If you have a lot of non-dischargeable debts such as student loans, taxes, and the like, you may want to file Chapter 13 even if you qualify for Chapter 7.
Under Chapter 7, many unsecured debts are discharged. Unsecured debt means there's no lien securing the debt. Examples are credit card debt, medical bills, and personal loans.
Although, student loans, criminal fines, taxes, alimony, and child support are unsecured debts, they are NOT dischargeable in bankruptcy. (Note: Under a few very rare circumstances, some taxes are dischargeable.)
Second and third mortgages that have become unsecured because they are no longer secured by the value of a home are dischargeable under Chapter 7 bankruptcy.
If you have a lot of dischargeable debt and qualify, Chapter 7 bankruptcy may be right for you.
Keeping Your House and Car
Under Chapter 13, you can keep your house and car so long as you can make all the payments, past, present, and future.
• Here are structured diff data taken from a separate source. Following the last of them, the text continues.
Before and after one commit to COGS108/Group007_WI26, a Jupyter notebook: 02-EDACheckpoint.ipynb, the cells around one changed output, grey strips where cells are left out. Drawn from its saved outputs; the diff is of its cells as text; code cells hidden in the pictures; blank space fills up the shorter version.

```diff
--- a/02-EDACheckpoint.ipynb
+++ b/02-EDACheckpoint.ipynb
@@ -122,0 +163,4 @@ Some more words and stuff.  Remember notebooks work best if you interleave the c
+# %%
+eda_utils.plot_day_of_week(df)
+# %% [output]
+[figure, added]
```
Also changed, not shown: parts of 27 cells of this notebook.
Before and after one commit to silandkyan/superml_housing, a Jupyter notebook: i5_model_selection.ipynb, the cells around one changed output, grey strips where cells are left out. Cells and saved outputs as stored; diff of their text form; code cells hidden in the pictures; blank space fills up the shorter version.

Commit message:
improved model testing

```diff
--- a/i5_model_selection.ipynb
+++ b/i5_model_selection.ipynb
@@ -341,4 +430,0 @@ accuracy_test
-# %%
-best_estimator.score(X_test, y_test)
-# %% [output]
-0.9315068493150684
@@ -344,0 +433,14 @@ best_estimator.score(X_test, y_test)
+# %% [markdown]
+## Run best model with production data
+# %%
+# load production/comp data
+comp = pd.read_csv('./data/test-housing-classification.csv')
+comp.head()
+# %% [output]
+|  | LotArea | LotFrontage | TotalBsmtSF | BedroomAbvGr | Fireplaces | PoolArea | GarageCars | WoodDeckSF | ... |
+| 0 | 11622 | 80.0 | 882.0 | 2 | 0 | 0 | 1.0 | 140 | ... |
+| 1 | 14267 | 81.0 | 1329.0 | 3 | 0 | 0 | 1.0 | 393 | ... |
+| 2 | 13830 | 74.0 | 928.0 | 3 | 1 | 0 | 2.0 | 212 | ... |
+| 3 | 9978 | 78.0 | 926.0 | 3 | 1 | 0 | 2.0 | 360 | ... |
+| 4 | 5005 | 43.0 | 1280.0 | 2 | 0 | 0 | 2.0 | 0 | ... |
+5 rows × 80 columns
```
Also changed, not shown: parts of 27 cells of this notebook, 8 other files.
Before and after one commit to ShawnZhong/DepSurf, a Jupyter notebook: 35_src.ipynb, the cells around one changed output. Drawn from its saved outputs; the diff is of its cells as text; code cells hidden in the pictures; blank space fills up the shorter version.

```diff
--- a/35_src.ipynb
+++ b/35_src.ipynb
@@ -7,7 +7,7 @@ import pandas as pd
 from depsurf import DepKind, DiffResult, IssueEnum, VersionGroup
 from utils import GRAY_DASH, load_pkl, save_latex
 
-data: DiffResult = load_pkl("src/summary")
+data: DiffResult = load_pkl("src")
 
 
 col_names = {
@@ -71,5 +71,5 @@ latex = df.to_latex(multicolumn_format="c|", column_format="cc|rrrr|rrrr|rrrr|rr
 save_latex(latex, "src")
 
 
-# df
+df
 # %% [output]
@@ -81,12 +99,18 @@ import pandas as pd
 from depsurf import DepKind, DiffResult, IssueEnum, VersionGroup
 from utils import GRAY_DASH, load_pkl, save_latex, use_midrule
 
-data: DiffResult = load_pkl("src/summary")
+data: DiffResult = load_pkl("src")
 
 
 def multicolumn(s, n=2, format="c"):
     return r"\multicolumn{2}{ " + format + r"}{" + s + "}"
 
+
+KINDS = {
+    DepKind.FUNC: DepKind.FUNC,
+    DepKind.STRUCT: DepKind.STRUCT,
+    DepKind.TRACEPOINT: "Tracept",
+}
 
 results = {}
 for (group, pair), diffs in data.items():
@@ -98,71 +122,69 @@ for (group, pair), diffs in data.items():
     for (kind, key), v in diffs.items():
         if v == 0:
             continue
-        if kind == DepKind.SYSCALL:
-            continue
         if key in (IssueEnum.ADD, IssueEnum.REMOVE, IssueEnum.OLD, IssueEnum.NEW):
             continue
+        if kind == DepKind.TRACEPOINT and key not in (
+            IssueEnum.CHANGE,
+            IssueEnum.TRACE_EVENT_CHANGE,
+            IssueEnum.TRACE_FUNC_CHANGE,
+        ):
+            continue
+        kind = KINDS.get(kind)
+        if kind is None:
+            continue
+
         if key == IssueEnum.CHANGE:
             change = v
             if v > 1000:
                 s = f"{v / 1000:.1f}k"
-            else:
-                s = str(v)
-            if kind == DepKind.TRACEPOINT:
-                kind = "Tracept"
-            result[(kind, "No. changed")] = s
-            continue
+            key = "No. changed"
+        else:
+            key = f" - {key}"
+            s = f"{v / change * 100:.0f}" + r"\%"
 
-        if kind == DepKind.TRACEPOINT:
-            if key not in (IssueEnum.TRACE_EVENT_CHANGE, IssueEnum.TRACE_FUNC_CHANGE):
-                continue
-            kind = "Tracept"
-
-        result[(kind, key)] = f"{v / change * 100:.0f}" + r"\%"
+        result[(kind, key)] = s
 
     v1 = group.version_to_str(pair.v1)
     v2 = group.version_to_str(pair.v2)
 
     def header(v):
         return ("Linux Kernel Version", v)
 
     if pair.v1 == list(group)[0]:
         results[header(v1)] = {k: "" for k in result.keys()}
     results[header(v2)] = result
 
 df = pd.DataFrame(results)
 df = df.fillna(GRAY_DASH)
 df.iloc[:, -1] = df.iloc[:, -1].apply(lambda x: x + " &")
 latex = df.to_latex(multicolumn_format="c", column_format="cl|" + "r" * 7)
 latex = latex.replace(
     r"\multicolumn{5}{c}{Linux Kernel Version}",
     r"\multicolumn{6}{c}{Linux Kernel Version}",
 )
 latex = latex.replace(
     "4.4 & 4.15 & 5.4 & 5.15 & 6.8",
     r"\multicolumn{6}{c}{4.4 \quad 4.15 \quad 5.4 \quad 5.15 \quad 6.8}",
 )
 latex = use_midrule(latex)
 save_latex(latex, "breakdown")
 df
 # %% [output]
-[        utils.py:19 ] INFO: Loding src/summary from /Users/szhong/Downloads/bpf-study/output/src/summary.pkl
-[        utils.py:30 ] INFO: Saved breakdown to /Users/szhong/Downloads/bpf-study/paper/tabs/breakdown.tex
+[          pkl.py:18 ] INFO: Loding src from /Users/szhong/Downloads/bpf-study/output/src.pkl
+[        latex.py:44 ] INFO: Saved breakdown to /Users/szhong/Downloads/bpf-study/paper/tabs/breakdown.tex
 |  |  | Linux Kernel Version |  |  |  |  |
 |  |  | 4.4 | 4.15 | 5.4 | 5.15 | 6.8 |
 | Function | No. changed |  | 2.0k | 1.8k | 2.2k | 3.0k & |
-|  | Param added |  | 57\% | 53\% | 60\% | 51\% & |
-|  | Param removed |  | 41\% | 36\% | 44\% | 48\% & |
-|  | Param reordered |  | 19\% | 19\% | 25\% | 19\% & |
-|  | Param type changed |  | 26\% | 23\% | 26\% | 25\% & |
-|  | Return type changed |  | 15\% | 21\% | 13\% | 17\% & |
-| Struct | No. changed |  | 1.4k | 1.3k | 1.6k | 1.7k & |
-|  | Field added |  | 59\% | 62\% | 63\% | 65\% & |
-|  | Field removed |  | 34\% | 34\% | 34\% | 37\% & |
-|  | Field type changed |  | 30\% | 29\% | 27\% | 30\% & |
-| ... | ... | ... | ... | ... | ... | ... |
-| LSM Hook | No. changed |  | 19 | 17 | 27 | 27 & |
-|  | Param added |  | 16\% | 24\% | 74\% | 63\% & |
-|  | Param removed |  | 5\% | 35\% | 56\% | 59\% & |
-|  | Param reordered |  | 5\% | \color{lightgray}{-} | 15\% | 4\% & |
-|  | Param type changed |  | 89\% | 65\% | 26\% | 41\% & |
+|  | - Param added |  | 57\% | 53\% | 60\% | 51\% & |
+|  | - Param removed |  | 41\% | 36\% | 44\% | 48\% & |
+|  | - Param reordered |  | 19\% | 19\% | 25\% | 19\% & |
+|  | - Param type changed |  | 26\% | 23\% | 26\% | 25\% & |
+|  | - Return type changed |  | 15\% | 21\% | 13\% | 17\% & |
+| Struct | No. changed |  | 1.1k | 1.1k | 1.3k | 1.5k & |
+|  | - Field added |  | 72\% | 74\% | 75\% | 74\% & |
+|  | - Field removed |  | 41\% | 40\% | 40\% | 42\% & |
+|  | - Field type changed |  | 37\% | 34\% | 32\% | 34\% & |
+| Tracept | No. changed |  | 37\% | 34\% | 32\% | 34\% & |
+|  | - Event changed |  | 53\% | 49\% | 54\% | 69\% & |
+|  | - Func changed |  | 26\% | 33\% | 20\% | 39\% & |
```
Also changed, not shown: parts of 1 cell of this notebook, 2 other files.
Keep in mind you must be able to pay the mortgage(s), taxes, and insurance.
Chapter 13 gives you more time to pay back payments because past debts are amortized over 3 to 5 years. There is no such leeway when filing under Chapter 7.
Filing Chapter 13 will halt foreclosure and car repossession. You still have to deal with the debt, but the court's automatic stay gives you some time to do so.
If you can make all your present and future payments, would benefit from having time to pay off back payments, and you want to keep you house and car, Chapter 13 may be right for you.
Under Chapter 7, you can keep your house and car so long as you can make all the payments AND the equity in both is covered by your homestead and wild card exemptions or another protection such as tenancy by the entireties law.
Filing Chapter 7 will halt foreclosure and car repossession. You still have to deal with the debt, but the court's automatic stay gives you some time to do so.
If you qualify for Chapter 7, your equity is protected, you can make all your related payments, and you want to keep you house and car, Chapter 7 may be right for you.
Read our article, "Keeping Your House in Bankruptcy", for more detailed information.
A qualified bankruptcy attorney will be able to answer your unique questions and provide legal guidance as to whether Chapter 7 or Chapter 13 bankruptcy is right for you or even whether bankruptcy is appropriate in the first place.
You are invited to use our free website, www.attorneys.org, to find and select a bankruptcy attorney. You are entitled to a free case evaluation when you do so.